An unofficial pin that may be given to Girl Scouts and non-Scouts as a token of friendship.
A hand squeeze passed around a Friendship Circle.
The original name for Girl Scouts, still used in many countries.
March 12; marks the anniversary of the first troop meeting of Girl Scouts in the U.S.A. in Savannah, Georgia, in 1912.
Principles of conduct to which Girl Scouts subscribe.
The corporation that promotes the Girl Scout movement in the U.S.A., which includes the United States, its territories, and possessions.
Girl Scout offices located in Redlands, Palm Desert, Temecula and Victorville. All offices are equipped with a Volunteer Resource Center including a computer workstation, printer and forms library. All Service Centers have a retail shop.
The official Girl Scout greeting. It is always used when the Promise is made or repeated. The right hand is raised shoulder high, palm forward, with the three middle fingers extended and the thumb holding down the little finger.
Celebrated each year during the week in which March 12, the Girl Scout birthday, occurs.
Official Girl Scout emblems, buttons, badges, pins, and other official forms of recognition that may be worn on the uniform by registered members of the Girl Scout movement.
October 31, 1860 - January 17, 1927. Founder of the Girl Scout movement in the United States of America.
(Part of the Girl Scout My Way Pathway for girls.) Individual members not affiliated with a troop. All rights and principals are extended to Juliettes.
The wife of the founder of Scouting and Guiding. She was the World Chief Guide from 1930 until her death.

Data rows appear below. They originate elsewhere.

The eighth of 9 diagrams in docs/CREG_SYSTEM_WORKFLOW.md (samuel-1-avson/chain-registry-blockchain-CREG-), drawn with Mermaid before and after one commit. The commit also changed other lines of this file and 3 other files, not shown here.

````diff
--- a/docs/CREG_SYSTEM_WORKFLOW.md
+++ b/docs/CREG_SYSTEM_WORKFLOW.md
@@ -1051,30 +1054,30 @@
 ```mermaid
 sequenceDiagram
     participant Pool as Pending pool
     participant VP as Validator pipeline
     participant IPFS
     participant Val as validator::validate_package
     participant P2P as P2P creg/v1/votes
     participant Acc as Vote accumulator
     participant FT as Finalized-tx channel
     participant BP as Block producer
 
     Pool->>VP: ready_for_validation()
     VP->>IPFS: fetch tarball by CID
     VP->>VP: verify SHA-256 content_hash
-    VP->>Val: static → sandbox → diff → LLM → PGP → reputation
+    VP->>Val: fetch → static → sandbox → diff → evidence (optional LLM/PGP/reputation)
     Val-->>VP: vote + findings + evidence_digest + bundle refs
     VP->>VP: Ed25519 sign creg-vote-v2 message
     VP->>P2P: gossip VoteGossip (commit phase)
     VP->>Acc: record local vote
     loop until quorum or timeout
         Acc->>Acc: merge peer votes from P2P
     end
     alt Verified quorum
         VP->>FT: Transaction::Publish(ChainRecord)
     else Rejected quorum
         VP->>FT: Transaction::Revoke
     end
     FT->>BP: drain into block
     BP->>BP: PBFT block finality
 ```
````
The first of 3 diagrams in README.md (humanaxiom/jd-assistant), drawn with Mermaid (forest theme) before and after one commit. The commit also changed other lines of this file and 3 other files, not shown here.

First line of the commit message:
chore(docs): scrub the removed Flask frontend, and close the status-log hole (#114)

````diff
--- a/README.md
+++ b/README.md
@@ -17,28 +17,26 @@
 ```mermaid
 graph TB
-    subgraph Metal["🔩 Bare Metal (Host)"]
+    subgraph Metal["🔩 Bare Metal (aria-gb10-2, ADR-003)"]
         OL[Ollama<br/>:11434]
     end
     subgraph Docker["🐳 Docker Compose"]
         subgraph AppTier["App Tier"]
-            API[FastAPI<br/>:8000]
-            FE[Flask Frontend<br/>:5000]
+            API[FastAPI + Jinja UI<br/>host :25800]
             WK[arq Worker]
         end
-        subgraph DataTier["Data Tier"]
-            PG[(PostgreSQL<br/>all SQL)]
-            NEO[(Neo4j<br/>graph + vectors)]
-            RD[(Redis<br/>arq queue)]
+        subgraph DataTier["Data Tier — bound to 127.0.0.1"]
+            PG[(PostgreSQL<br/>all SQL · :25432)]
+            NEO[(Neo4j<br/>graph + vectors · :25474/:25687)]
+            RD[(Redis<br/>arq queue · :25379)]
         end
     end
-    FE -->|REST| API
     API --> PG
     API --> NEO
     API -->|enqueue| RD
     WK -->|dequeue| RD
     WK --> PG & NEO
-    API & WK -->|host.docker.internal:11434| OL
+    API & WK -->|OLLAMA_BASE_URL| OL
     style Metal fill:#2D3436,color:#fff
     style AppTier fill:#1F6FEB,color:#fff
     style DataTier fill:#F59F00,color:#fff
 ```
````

An adult member of the organization who meets with a troop/group of girls to help it achieve the purpose of Girl Scouting, and has completed the required leadership training.
"Be Prepared." A motto adopted as a guiding principle for members.
The $12 membership fee, paid to Girl Scouts of the U.S.A., to register a girl or an adult with the national organization and pay for activity/accident insurance coverage.
Any standard activity that signals the formal beginning of a meeting (i.e., reciting the Girl Scout Promise, flag ceremony, song, game, etc.).
A traditional technique for obtaining silence at all Girl Scout meetings, made by raising the right hand. Group members raise their hands and become quiet until complete silence is established.
Program standards and safety guidelines for common Girl Scout activities.
A geographical unit designed to facilitate delivery of services to Girl Scout troops.
Something to sit on.
Tokens of friendship exchanged by girls at events.
Basic leadership courses required of all troop leaders, co-leaders, and assistant leaders within three months of appointment. Outdoor training (also required) and workshops in all program areas are offered throughout the year.
The official emblem of the Girl Scout movement in the United States of America, registered in the United States Patent Office by Girl Scouts of the U.S.A.
The international organization of Girl Guide/Girl Scout associations. Organized in 1928.
February 22, the birthday of both Lord and Lady Baden-Powell, celebrated as the day in which Girl Guides and Girl Scouts all over the world think of each other and exchange greetings.
A pin with a gold trefoil on a blue background, worn by all members of the World Association of Girl Guides and Girl Scouts.